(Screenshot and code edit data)
=== Begin Enclosure ===

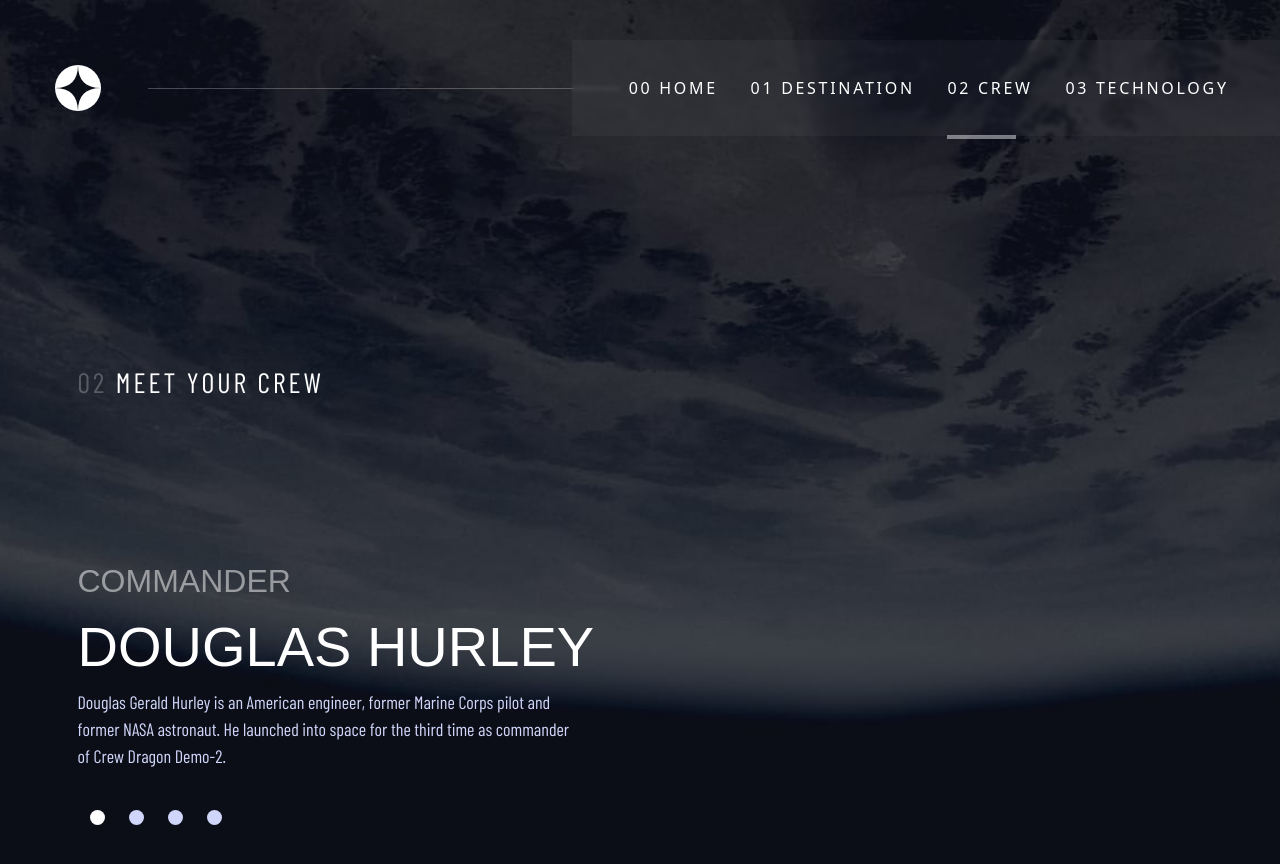
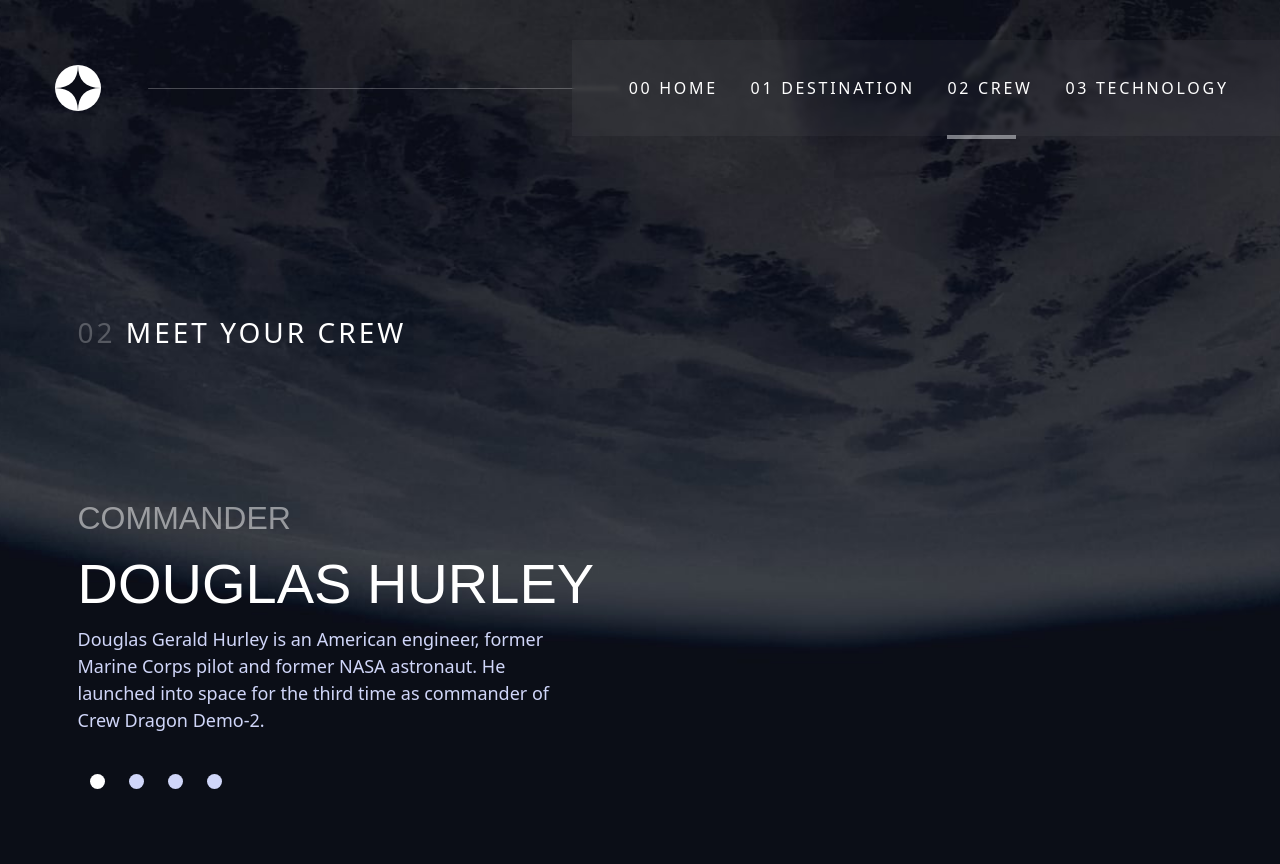
Before and after one commit to mostafakamal22/space-tourism-nextjs, a Next.js app: page /crew in a window 1280 px wide. Shown: the top 864 px of the page. Built offline with nearby package versions, Linux system fonts and the light colour scheme; a web font is replaced by a local one.

Commit message:
fix pages padding and fonts issues

```diff
--- a/app/components/Crew.tsx
+++ b/app/components/Crew.tsx
@@ -31,9 +31,9 @@ function Crew() {
   );
 
   return (
-    <div className="min-h-[100vh] flex justify-center items-center py-20 px-3 overflow-hidden font-Barlow  bg-no-repeat bg-cover bg-center bg-crew-mobile tablet:bg-crew-tablet laptop:bg-crew-desktop">
+    <div className="min-h-[100vh] flex justify-center items-center py-[15vh] laptop:py-0 px-3 overflow-hidden   bg-no-repeat bg-cover bg-center bg-crew-mobile tablet:bg-crew-tablet laptop:bg-crew-desktop">
       <main className="w-full min-h-[85vh] flex justify-center items-center text-center text-lighting laptop:min-h-[100vh] laptop:text-left laptop:pt-[14rem]">
-        <section className="h-[100%] w-[100%] max-w-[130rem] mx-[3rem] flex flex-col items-center tablet:p-[3rem] tablet:pb-0 pre-laptop:grid pre-laptop:grid-cols-[1fr_1fr] pre-laptop:grid-rows-[.25fr_.75fr] pre-laptop:gap-4 laptop:mx-[4rem]">
+        <section className="self-start h-[100%] w-[100%] max-w-[130rem] mx-[3rem] flex flex-col items-center tablet:p-[3rem] tablet:pb-0 pre-laptop:grid pre-laptop:grid-cols-[1fr_1fr] pre-laptop:grid-rows-[.25fr_.75fr] pre-laptop:gap-4 laptop:mx-[4rem]">
           <header className="w-[100%] text-center pre-laptop:col-span-1 pre-laptop:row-span-1 pre-laptop:self-end">
             <h5 className="text-h5 tracking-[.3rem] uppercase tablet:text-left tablet:text-[2rem] laptop:text-[2.8rem] laptop:tracking-[.3rem]">
               <span className="text-lighting/[.25]">02</span> Meet your crew
--- a/app/components/Destination.tsx
+++ b/app/components/Destination.tsx
@@ -30,7 +30,7 @@ function Destination() {
   );
 
   return (
-    <div className="min-h-[100vh] flex justify-center items-center py-20 px-3 overflow-hidden bg-no-repeat bg-cover bg-center bg-destination-mobile tablet:bg-destination-tablet laptop:bg-destination-desktop">
+    <div className="min-h-[100vh] flex justify-center items-center py-[15vh] laptop:py-0 px-3 overflow-hidden bg-no-repeat bg-cover bg-center bg-destination-mobile tablet:bg-destination-tablet laptop:bg-destination-desktop">
       <main className="w-full min-h-[85vh] flex justify-center items-center text-center text-lighting laptop:min-h-[100vh] laptop:text-left laptop:pt-[14rem]">
         <section className="h-[100%] w-[100%] max-w-[130rem] mx-[3rem] flex flex-col items-center tablet:p-[3rem] pre-laptop:flex-row pre-laptop:space-between  pre-laptop:items-end laptop:mx-[4rem]">
           <header className="w-[100%] text-center pre-laptop:self-stretch pre-laptop:flex pre-laptop:flex-col laptop:w-auto">
--- a/app/components/Main.tsx
+++ b/app/components/Main.tsx
@@ -3,7 +3,7 @@ import Link from "next/link";
 
 export default function Main() {
   return (
-    <div className="min-h-[100vh] flex py-20 px-3 overflow-hidden bg-no-repeat bg-cover bg-center bg-home-mobile tablet:bg-home-tablet laptop:bg-home-desktop">
+    <div className="min-h-[100vh] flex py-[15vh] laptop:py-0 px-3 overflow-hidden bg-no-repeat bg-cover bg-center bg-home-mobile tablet:bg-home-tablet laptop:bg-home-desktop">
       <main className="w-full min-h-[85vh] flex justify-center items-center text-center text-lighting laptop:min-h-[100vh] laptop:pt-[14rem] laptop:text-left">
         <section className="h-[100%] w-[100%] max-w-[120rem] mx-[3rem] flex flex-col items-center tablet:p-[3rem] pre-laptop:flex-row laptop:justify-between laptop:items-end laptop:mx-[4rem]">
           <header className="max-w-[49rem]">
--- a/app/components/Technology.tsx
+++ b/app/components/Technology.tsx
@@ -36,11 +36,11 @@ function Technology() {
   return (
     <div
       className={
-        "min-h-[100vh] flex justify-center items-center py-20 px-3 overflow-hidden bg-no-repeat bg-cover bg-center bg-technology-mobile tablet:bg-technology-tablet laptop:bg-technology-desktop"
+        "min-h-[100vh] flex justify-center items-center py-[15vh] laptop:py-0 px-3 overflow-hidden bg-no-repeat bg-cover bg-center bg-technology-mobile tablet:bg-technology-tablet laptop:bg-technology-desktop"
       }
     >
       <main className="w-full min-h-[85vh] flex justify-center items-center text-center text-lighting laptop:min-h-[100vh] laptop:text-left laptop:pt-[14rem]">
-        <section className="h-[100%] w-[100%] max-w-[130rem] flex flex-col items-center tablet:p-[3rem] tablet:px-0 pre-laptop:grid pre-laptop:grid-cols-[1.2fr_.8fr] pre-laptop:grid-rows-[.25fr_.75fr] pre-laptop:gap-4 pre-laptop:mx-[3rem] laptop:mx-[4rem]">
+        <section className="self-start h-[100%] w-[100%] max-w-[130rem] flex flex-col items-center tablet:p-[3rem] tablet:px-0 pre-laptop:grid pre-laptop:grid-cols-[1.2fr_.8fr] pre-laptop:grid-rows-[.25fr_.75fr] pre-laptop:gap-4 pre-laptop:mx-[3rem] laptop:mx-[4rem]">
           <header className="w-[100%] text-center tablet:px-[3rem] pre-laptop:col-span-1 pre-laptop:row-span-1">
             <h5 className="text-h5 tracking-[.3rem] uppercase tablet:text-left tablet:text-[2rem] laptop:text-[2.8rem] laptop:tracking-[.3rem] laptop:mb-[3rem]">
               <span className="text-lighting/[.25]">03</span> SPACE LAUNCH 101
```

=== End Enclosure ===

## What this task involves
Select every line in the records above that contains the word "header".

## Task result
           <header className="w-[100%] text-center pre-laptop:col-span-1 pre-laptop:row-span-1 pre-laptop:self-end">
           <header className="w-[100%] text-center pre-laptop:self-stretch pre-laptop:flex pre-laptop:flex-col laptop:w-auto">
           <header className="max-w-[49rem]">
           <header className="w-[100%] text-center tablet:px-[3rem] pre-laptop:col-span-1 pre-laptop:row-span-1">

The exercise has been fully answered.